In the race toward a driverless future, there is one entity casting a large shadow over the entire endeavor. That entity is Mother Nature. Yes, for all the advances in driverless technology — of which there are many to boast of — autonomous vehicles of today have little capability for effectively dealing with inclement weather.

Even the most minor amounts of snowfall can cause significant difficulties for fully autonomous vehicles. Since heavy rainfall or snow can happen on any given day or, seemingly, for entire seasons, it is critical for the future of driverless roads that these vehicles can appropriately handle the difficult weather.

Fortunately, this issue is not news to many of the brilliant minds working on the future of driving technology.
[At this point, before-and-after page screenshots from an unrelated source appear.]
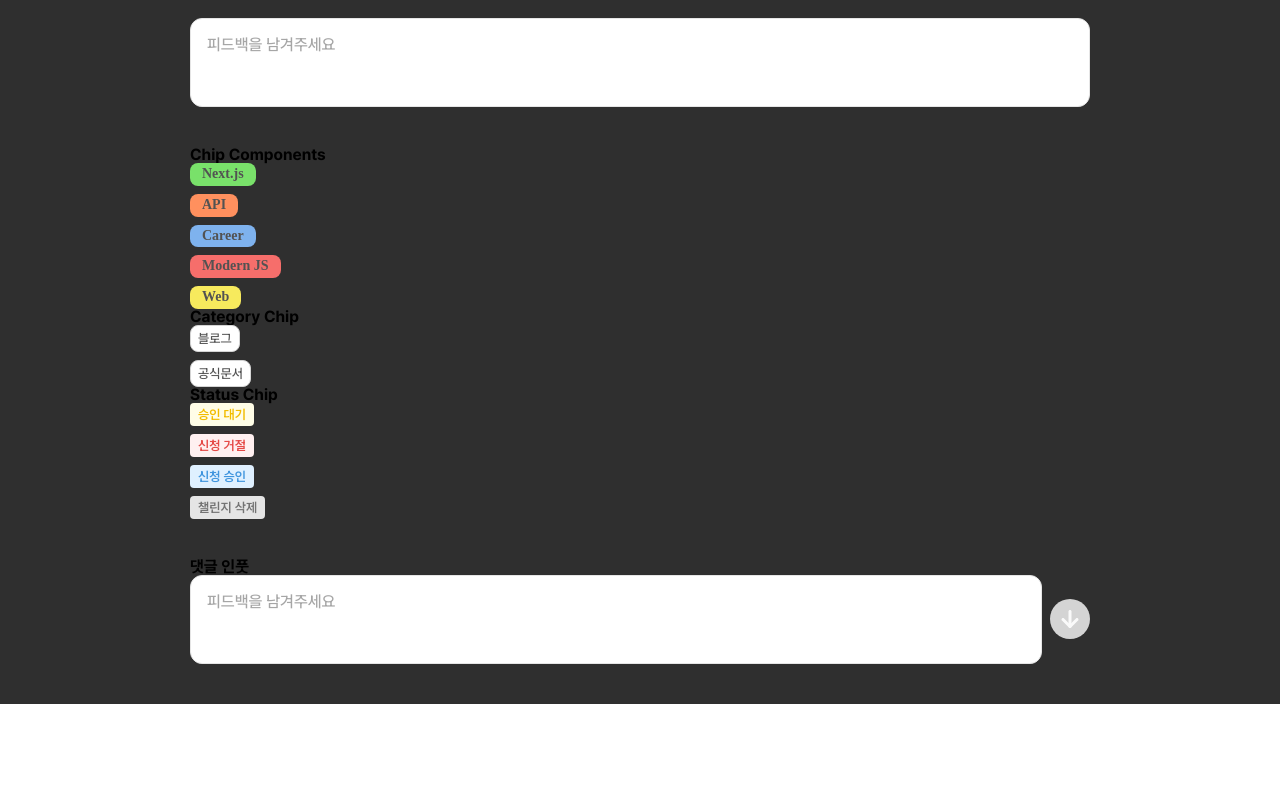
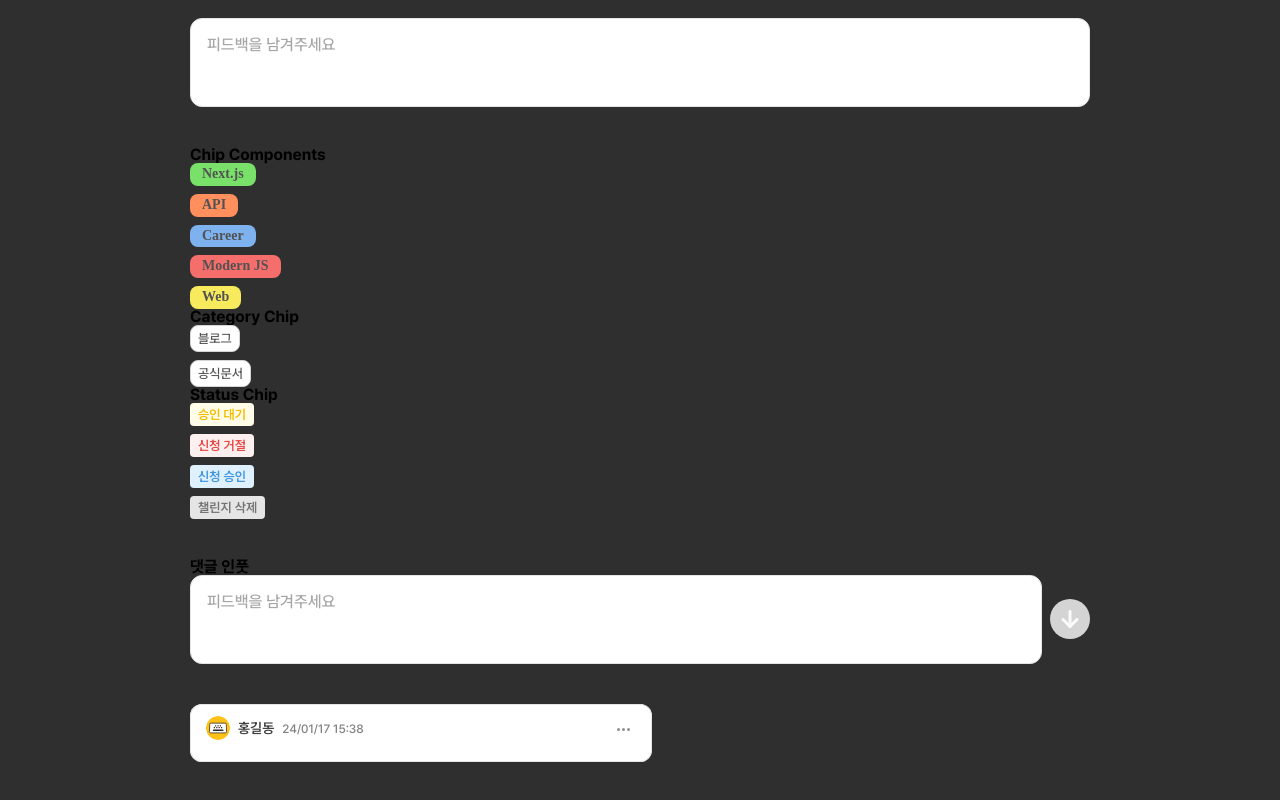
Before and after one commit to fs08-docthrough-team2/fs08-docthrough-team2-fe, a Next.js app: page /example in a window 1280 px wide. Shown: the part 292-1092 px from the top of the page. Before the commit the page ends 996 px from the top, so only its background shows below. Built offline with nearby package versions, Linux system fonts and the light colour scheme.

Commit message:
댓글 작업중

```diff
--- a/src/app/example/page.jsx
+++ b/src/app/example/page.jsx
@@ -9,6 +9,7 @@ import CategoryChip from '@/components/atoms/chips/CategoryChip';
 import StatusChip from '@/components/atoms/chips/StatusChip';
 import DateInput from '@/components/atoms/input/DateInput';
 import CommentInput from '@/components/atoms/input/CommentInput.jsx';
+import CommentCard from '@/components/molecules/comment/CommentCard';
 
 export default function ExamplePage() {
   const [email, setEmail] = useState('');
@@ -18,6 +19,7 @@ export default function ExamplePage() {
   const [keyword, setKeyword] = useState('');
   const [text, setText] = useState('');
   const [comment, setComment] = useState('');
+  const [content, setContent] = useState('');
 
   return (
     <main
@@ -121,6 +123,15 @@ export default function ExamplePage() {
             />
           </div>
         </section>
+
+        <CommentCard
+          name="홍길동"
+          date="24/01/17 15:38"
+          text={content}
+          onUpdate={(v) => setContent(v)}
+          onCancel={() => console.log('수정 취소')}
+          canEdit
+        />
       </div>
     </main>
   );
--- /dev/null
+++ b/src/components/molecules/Comment/CommentCard.jsx
@@ -0,0 +1,144 @@
+import { useState, useRef, useEffect, useCallback } from 'react';
+import Image from 'next/image';
+import clsx from 'clsx';
+
+import userIcon from '/public/image/img_profile_user.svg';
+import styles from '@/styles/components/molecules/comment/CommentCard.module.scss';
+import tb from '@/styles/components/atoms/input/TextBox.module.scss'; // 높이/패딩 톤 맞추려면 사용
+
+export default function CommentCard({
+  name, // 이름
+  date, // "24/01/17 15:38" 같은 문자열
+  text, // 본문
+  onUpdate = () => {}, // 수정 완료 시 (draftText) 전달
+  onCancel = () => {}, // 취소 시 콜백
+  canEdit = true, // 점3개 노출 여부
+  className = '',
+}) {
+  const [menuOpen, setMenuOpen] = useState(false);
+  const [editing, setEditing] = useState(false);
+  const [draft, setDraft] = useState(text);
+
+  const wrapRef = useRef(null);
+
+  // 메뉴 바깥 클릭 닫기
+  useEffect(() => {
+    const onDocClick = (e) => {
+      if (!wrapRef.current) return;
+      if (!wrapRef.current.contains(e.target)) setMenuOpen(false);
+    };
+    if (menuOpen) document.addEventListener('mousedown', onDocClick);
+    return () => document.removeEventListener('mousedown', onDocClick);
+  }, [menuOpen]);
+
+  // 편집 시작
+  const startEdit = () => {
+    setDraft(text);
+    setEditing(true);
+    setMenuOpen(false);
+  };
+
+  // 취소
+  const handleCancel = () => {
+    setEditing(false);
+    setDraft(text);
+    setMenuOpen(false);
+    onCancel();
+  };
+
+  // 저장
+  const handleSave = () => {
+    const v = draft.trim();
+    onUpdate(v);
+    setMenuOpen(false);
+    setEditing(false);
+  };
+
+  // 키보드: Esc 취소 / Ctrl|Cmd+Enter 저장
+  const handleKeyDown = useCallback(
+    (e) => {
+      if (e.key === 'Escape') {
+        e.preventDefault();
+        handleCancel();
+      }
+      if ((e.ctrlKey || e.metaKey) && e.key === 'Enter') {
+        e.preventDefault();
+        handleSave();
+      }
+    },
+    [draft],
+  );
+
+  return (
+    <article ref={wrapRef} className={clsx(styles.card, className)}>
+      {/* 헤더 */}
+      <header className={styles.header}>
+        <div className={styles.meta}>
+          <Image src={userIcon} alt="" width={24} height={24} className={styles.avatar} />
+          <div className={styles.title}>
+            <strong className={styles.name}>{name}</strong>
+            <span className={styles.date}>{date}</span>
+          </div>
+        </div>
+
+        {canEdit && (
+          <div className={styles.actions}>
+            <button
+              type="button"
+              className={styles.kebab}
+              aria-label="메뉴 열기"
+              onClick={() => setMenuOpen((v) => !v)}
+            >
+              {/* 점 3개 */}
+              <span className={styles.dot} />
+              <span className={styles.dot} />
+              <span className={styles.dot} />
+            </button>
+
+            {menuOpen && (
+              <div className={styles.menu}>
+                {!editing && (
+                  <button type="button" className={styles.menuItem} onClick={startEdit}>
+                    수정
+                  </button>
+                )}
+                {editing ? (
+                  <>
+                    <button type="button" className={styles.menuItem} onClick={handleCancel}>
+                      취소
+                    </button>
+                    <button
+                      type="button"
+                      className={clsx(styles.menuItem, styles.primary)}
+                      onClick={handleSave}
+                    >
+                      수정 완료
+                    </button>
+                  </>
+                ) : null}
+              </div>
+            )}
+          </div>
+        )}
+      </header>
+
+      {/* 본문 */}
+      <div className={styles.body} onKeyDown={editing ? handleKeyDown : undefined}>
+        {editing ? (
+          // TextBox 톤에 맞춘 textarea (높이/패딩 동일)
+          <label className={clsx(tb.textBox, styles.editBox)}>
+            <textarea
+              className={tb.field}
+              value={draft}
+              onChange={(e) => setDraft(e.target.value)}
+              rows={3}
+              placeholder="내용을 입력하세요"
+            />
+          </label>
+        ) : (
+          <p className={styles.text}>{text}</p>
+        )}
+      </div>
+    </article>
+  );
+}
--- a/src/styles/components/atoms/Input/CommentInput.module.scss
+++ b/src/styles/components/atoms/Input/CommentInput.module.scss
@@ -14,3 +14,24 @@
   flex: 1 1 auto;
   min-width: 0;
 }
+
+@media (max-width: 744px) {
+  .inner {
+    gap: 10px;
+  }
+
+  .inner :global(label[class*='textBox']) {
+    height: 84px; /* 살짝 낮춰 여백 확보(피그마가 고정이면 89로 유지) */
+  }
+}
+
+/* ===== Mobile: ≤375px ===== */
+@media (max-width: 375px) {
+  .inner {
+    gap: 8px;
+  }
+
+  .inner :global(label[class*='textBox']) {
+    height: 80px; /* 모바일에서 답답함 줄이기 */
+  }
+}
--- /dev/null
+++ b/src/styles/components/molecules/Comment/CommentCard.module.scss
@@ -0,0 +1,124 @@
+.card {
+  width: 100%;
+  border-radius: 12px;
+  background: #fff;
+  padding: 12px 16px;
+  box-shadow: 0 0 0 1px var(--gray-200, #e5e5e5) inset; /* TextBox 테두리 톤 */
+}
+
+.header {
+  display: flex;
+  align-items: center;
+  justify-content: space-between;
+  gap: 12px;
+}
+
+.meta {
+  display: flex;
+  align-items: center;
+  gap: 8px;
+}
+
+.avatar {
+  border-radius: 999px;
+}
+
+.title {
+  display: flex;
+  align-items: baseline;
+  gap: 8px;
+}
+
+.name {
+  color: var(--black, #414141);
+  font-size: 14px;
+  font-weight: 600;
+}
+
+.date {
+  color: var(--gray81, #818181);
+  font-size: 12px;
+  font-weight: 500;
+}
+
+.actions {
+  position: relative;
+}
+
+.kebab {
+  border: 0;
+  background: none;
+  padding: 6px;
+  border-radius: 8px;
+  cursor: pointer;
+  line-height: 0;
+
+  &:hover {
+    background: rgba(0, 0, 0, 0.05);
+  }
+}
+
+.dot {
+  display: inline-block;
+  width: 3px;
+  height: 3px;
+  background: #8f8f8f;
+  border-radius: 999px;
+  margin-left: 2px;
+}
+
+.menu {
+  position: absolute;
+  top: 28px;
+  right: 0;
+  background: #fff;
+  border: 1px solid var(--gray-200, #e5e5e5);
+  border-radius: 10px;
+  padding: 6px;
+  box-shadow: 0 8px 20px rgba(0, 0, 0, 0.08);
+  display: flex;
+  gap: 6px;
+  z-index: 10;
+}
+
+.menuItem {
+  border: 0;
+  background: #f5f5f5;
+  color: #333;
+  padding: 6px 10px;
+  border-radius: 8px;
+  font-size: 12px;
+  cursor: pointer;
+
+  &:hover {
+    background: #ececec;
+  }
+}
+
+.primary {
+  background: var(--brand, #99c08e);
+  color: #fff;
+
+  &:hover {
+    filter: brightness(0.98);
+  }
+}
+
+.body {
+  margin-top: 10px;
+}
+
+/* 읽기 모드 본문 */
+.text {
+  white-space: pre-wrap;
+  word-break: break-word;
+  color: #333;
+  font-size: 14px;
+  line-height: 1.6;
+}
+
+/* 편집 모드 상자: TextBox 높이/톤과 정합 */
+.editBox {
+  height: auto; /* 내용에 따라 늘어남 */
+  box-shadow: none; /* TextBox의 inset border만 활용 */
+}
```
Cameras and sensors currently have a long way to go for self-driving in the snow, but work is being done that could help autonomous vehicles clear these weather-related hurdles.

Could Sensors That See Below Ground Help Autonomous Vehicles Better Solve Their Weather-Related Difficulties?

Bloomberg recently wrote an informative piece about the current difficulties weather pose for self-driving cars. However, the article goes on to mention that this "known problem" for the industry is being met with potentially interesting solutions, especially in Boston.

In addition to the unusual problem of Boston’s resilient seagulls stopping autonomous cars by standing in the street, Boston’s snow has proved to be a difficult issue to solve. Yet, while clever engineers solved the seagull issue (by programming the vehicles to slowly move forward to startle the birds into moving), no such solution yet exists for the heavy snow of the Boston area.

That said, a local Boston-area startup has an innovative idea. The potential solution is called WaveSense, which utilizes a built-in radar system of sensors to see below the road itself. By scanning underneath the snow on top of the road, the sensors can instead scan up to 10 feet beneath the ground.

This technology, the startup believes, could help overcome the current difficulties for cameras and sensors to be reliable in heavy snowfall. Even so, fog and rain continue to also be significant issues for autonomous vehicles, showing that the industry still has many growing pains to overcome.

What makes matters especially complex is that vehicles will run into different weather-related issues depending on where the vehicles operate. Boston makes matters tricky with snow, whereas London’s fog or Seattle’s rain could prove equally problematic for some self-driving sensors and cameras.

More than anything, though, these solutions will take time to implement well. WaveSense, for example, will depend on a season of driving its beneath-ground sensors around the Boston area during the winter to improve product developments.

Once these technologies overcome the requisite hurdles, we may one day see self-driving vehicles that can drive in all manner of weather. Even then, sensors and products can fail, which is one of several reasons why a shift to self-driving cars could turn car accident lawsuits into issues over product liability, rather than the typical negligence-based lawsuits.

If you or a loved one has been injured in a self-driving car accident, contact us for a free case evaluation to speak with a self-driving car accident lawyer at The Ledger Law Firm.